Ever since fans successfully clamored to have Warner Bros and HBO Max release Zack Snyder’s version of Justice League, fandom everywhere has been inspired. Truthfully, fans were on their bullshit long before the #releasethesnydercut movement actually resulted in the release of the Snyder cut – they were rallying for re-dos of Game of Thrones’ final seasons and The Last Jedi and more. Some of those efforts are more worthwhile than others, but none of them seemed to have a chance until the four-hour Justice League actually premiered back in March.
Now fans are more emboldened than ever. How else can you explain the #releasetheschumachercut hashtag that has been trending on Twitter lately?
Joel Schumacher, who passed away last year, was a well-respected director with Grisham adaptations (A Time to Kill, The Client), 80s classics (The Lost Boys, St. Elmo’s Fire, Flatliners), and even a few bona fide good movies (Falling Down) under his belt. But he also directed the last two Batman movies before Christopher Nolan took over.
Batman Forever and Batman and Robin are not well-respected films, and Schumacher’s campy approach is pretty much single-handedly responsible for the gritty, “realistic” take Nolan brought to the Dark Knight trilogy. When the main takeaway from your films is the fact that the Batsuit had nipples on it, “gritty” is not what people think of. But it turns out that Schumacher actually wanted to go darker, and fans want to see it.
— BATMAN FOREVER: #ReleaseTheSchumacherCut (@ReleaseTheCut) June 16, 2021
“Batman Forever still has a renaissance coming. I really am interested to see whether the original cut of Batman Forever comes out because I got to see it, recently, the very very first one, which was Preview Cut: One. It was really dark, it was a pretty psychological exploration of guilt and shame.”
Forever, if you can’t remember, was the one with Val Kilmer (Clooney came after), Jim Carrey, and Tommy Lee Jones. Jones’s Two-Face has since been revisited by Nolan, and Carrey’s Riddler is getting a massive makeover in next year’s The Batman, which also promises yet another dark and psychological take on the superhero.

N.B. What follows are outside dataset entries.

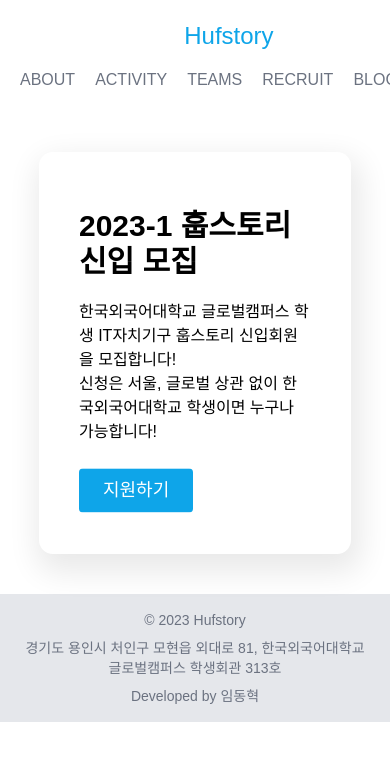
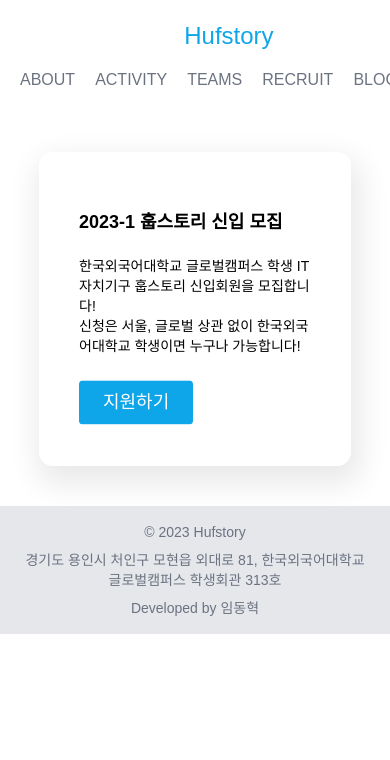
Before and after one commit to hufstory/HUFSTORY_WEB_FrontEnd, a React (Create React App) app in the folder hufstory/: page /recruit in a window 390 px wide. Shown: the top 760 px of the page. Built offline with nearby package versions, Linux system fonts and the light colour scheme; a web font is replaced by a local one.

Commit message:
Style: Recruit Responsive Design

```diff
--- a/hufstory/src/pages/Recruit/Recruit.tsx
+++ b/hufstory/src/pages/Recruit/Recruit.tsx
@@ -10,10 +10,10 @@
       <div className="w-4/5 mx-auto mt-8 md:px-5 md:py-5 md:flex-row items-center">
         <div className="flex mt-10 mb-10 text-black body-font bg-transparent relative p-10 rounded-[14px] shadow-default hover:-translate-y-1 hover:scale-100 duration-300">
           <div className="mt-4 block">
-            <h1 className="block font-bold text-3xl mb-5 font-nanumBold">
+            <h1 className="block font-bold text-lg md:text-3xl mb-5 font-nanumBold">
               2023-1 훕스토리 신입 모집
             </h1>
-            <p className="mx-auto mb-6 font-nanumRegular">
+            <p className="mx-auto mb-6 text-sm md:text-base font-nanumRegular">
               한국외국어대학교 글로벌캠퍼스 학생 IT자치기구 훕스토리 신입회원을
               모집합니다! <br></br>
               신청은 서울, 글로벌 상관 없이 한국외국어대학교 학생이면 누구나
```
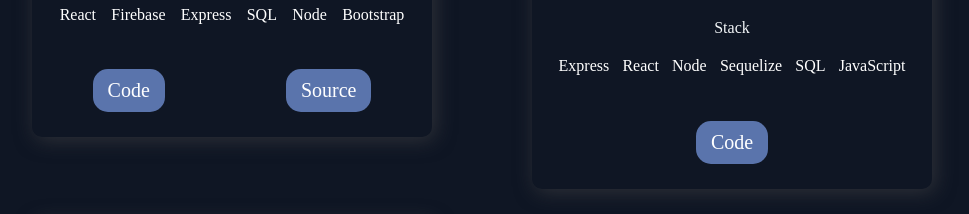
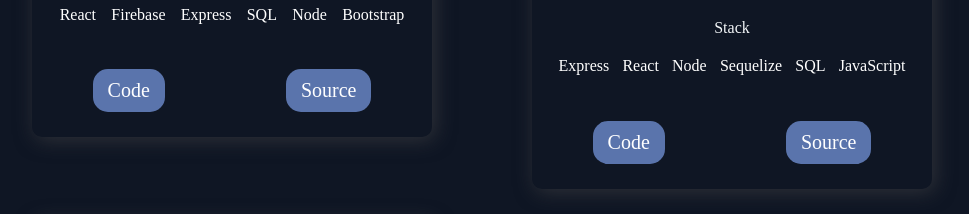
Before and after one commit to andrescn2020/andrescapano, a Next.js app: page / in a window 1280 px wide. Shown: the part 1298-1512 px from the top of the page, without its empty margins (158-1127 px from the left). Built offline with nearby package versions, Linux system fonts and the light colour scheme.

Commit message:
URL Videogames

```diff
--- a/src/constants/constants.js
+++ b/src/constants/constants.js
@@ -13,7 +13,7 @@ export const projects = [
     description: "Using React, Node.js, Express & SQL i create an application to consult information about videogames.",
       image: '/images/Videogames.PNG',
       tags: ['Express', 'React', 'Node', "Sequelize", "SQL", "JavaScript"],
-    source: '',
+    source: 'https://videogames-virid.vercel.app',
     visit: 'https://github.com/andrescn2020/Videogames',
     id: 1,
   },
```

Would Schumacher’s original vision have held up? It was supposedly meant to explore Bruce Wayne’s trauma and mental health. But it also had a scene like this, so maybe it’s best we stick with what we got: